In the data that follows, find each line containing "List" and copy it.

===== EXERCISE INPUT =====

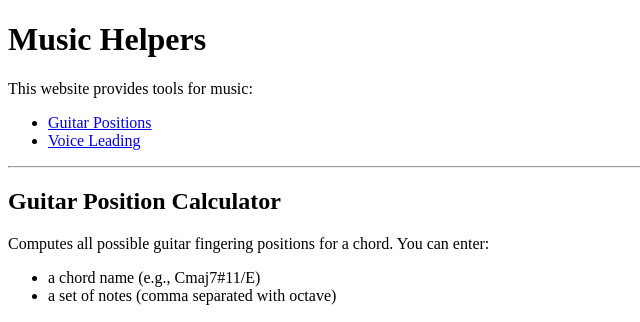
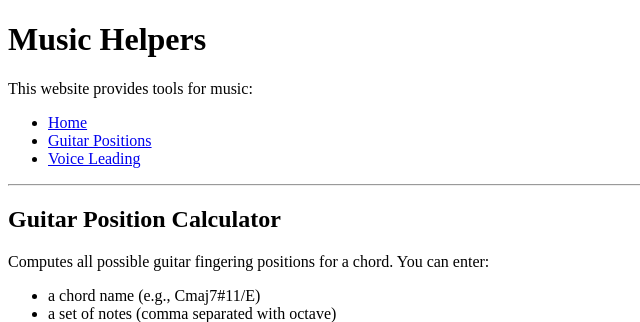
Before and after one commit to joeplattenburg/music, a Flask app: page /guitar_positions in a window 1280 px wide. Shown: the top 322 px of the page, without its empty margins (0-640 px from the left). Run offline with Flask 3, Linux system fonts and the light colour scheme.

Commit message:
link back to home

```diff
--- a/templates/base.html
+++ b/templates/base.html
@@ -16,6 +16,7 @@
     <h1>Music Helpers</h1>
     <p>This website provides tools for music:</p>
     <ul>
+      <li><a href="{{ url_for('home') }}">Home</a></li>
       <li><a href="{{ url_for('guitar_positions') }}">Guitar Positions</a></li>
       <li><a href="{{ url_for('voice_leading') }}">Voice Leading</a></li>
     </ul>
```
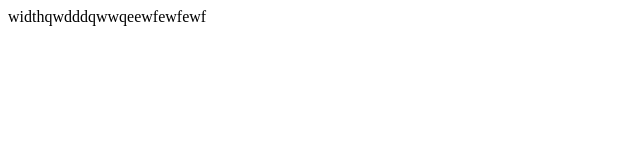
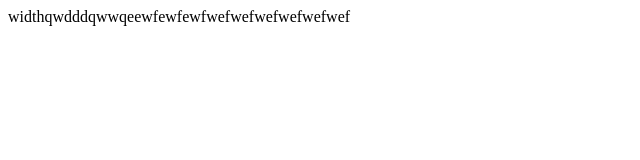
Before and after one commit to StevenSeagull1/ganzenbord2, a plain HTML site: page index.html in a window 1280 px wide. Shown: the whole page, without its empty margins (0-640 px from the left). Drawn offline with Linux system fonts and the light colour scheme.

Commit message:
Update index.html

```diff
--- a/index.html
+++ b/index.html
@@ -8,7 +8,7 @@
     <link rel="stylesheet" href="css.css">
     <script src="index.js"></script>
 </head>
-<body>widthqwdddqwwqeewfewfewf
+<body>widthqwdddqwwqeewfewfewfwefwefwefwefwefwef
 
 </body>
 </html>
```
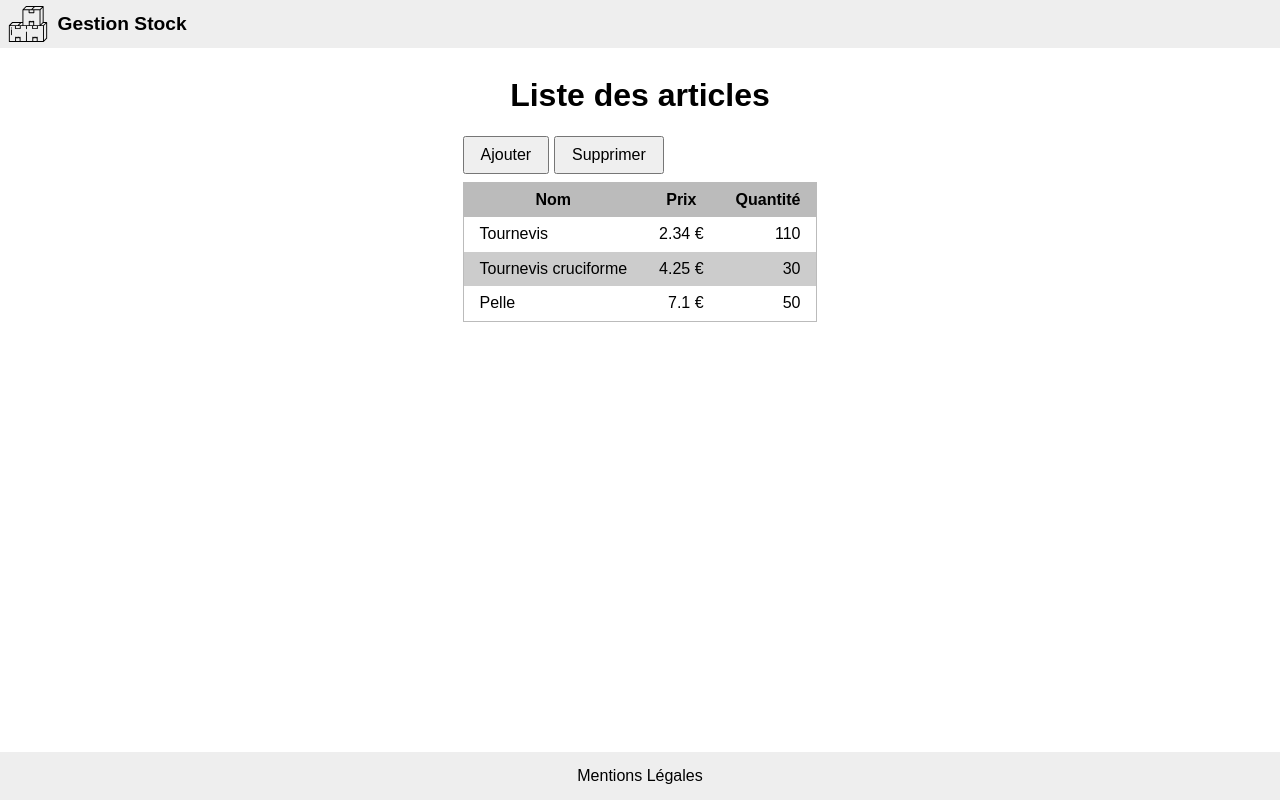
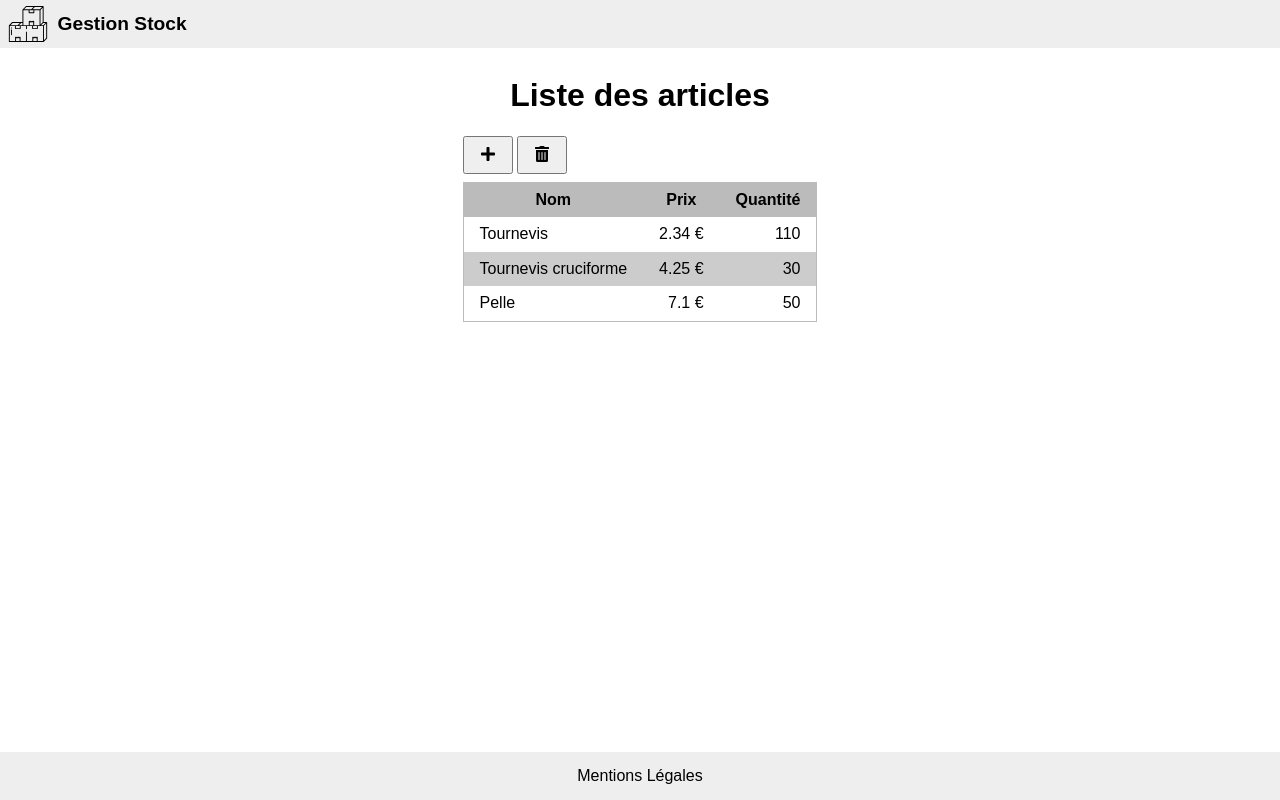
Before and after one commit to jlg-formation/tjscv1-sept-2021, a React (Create React App) app in the folder front/: page /stock in a window 1280 px wide. Both pictures are taken after a click on the element 639 px from the left and 269 px from the top of the page. Built offline with nearby package versions, Linux system fonts and the light colour scheme.

Commit message:
dev: added fontawesome

```diff
--- a/front/package.json
+++ b/front/package.json
@@ -3,6 +3,10 @@
   "version": "0.1.0",
   "private": true,
   "dependencies": {
+    "@fortawesome/fontawesome-svg-core": "^1.2.36",
+    "@fortawesome/free-regular-svg-icons": "^5.15.4",
+    "@fortawesome/free-solid-svg-icons": "^5.15.4",
+    "@fortawesome/react-fontawesome": "^0.1.15",
     "@testing-library/jest-dom": "^5.14.1",
     "@testing-library/react": "^11.2.7",
     "@testing-library/user-event": "^12.8.3",
--- a/front/src/routes/stock/List.tsx
+++ b/front/src/routes/stock/List.tsx
@@ -1,3 +1,5 @@
+import { FontAwesomeIcon } from "@fortawesome/react-fontawesome";
+import { faPlus, faTrashAlt } from "@fortawesome/free-solid-svg-icons";
 import { useState, MouseEvent } from "react";
 import { Link } from "react-router-dom";
 import { articleHandler } from "../../handlers/ArticleHandler";
@@ -33,10 +35,14 @@ function List() {
       <div className="content">
         <nav>
           <Link to="/stock/add">
-            <button>Ajouter</button>
+            <button aria-label="Ajouter">
+              <FontAwesomeIcon icon={faPlus} />
+            </button>
           </Link>
           {selectedArticles.size > 0 && (
-            <button onClick={remove}>Supprimer</button>
+            <button onClick={remove} aria-label="Supprimer">
+              <FontAwesomeIcon icon={faTrashAlt} />
+            </button>
           )}
         </nav>
         <table>
```
Also changed, not shown: 1 other file (tests, documents, lock files or other folders).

=====

TASK ANSWER:
--- a/front/src/routes/stock/List.tsx
+++ b/front/src/routes/stock/List.tsx
@@ -33,10 +35,14 @@ function List() {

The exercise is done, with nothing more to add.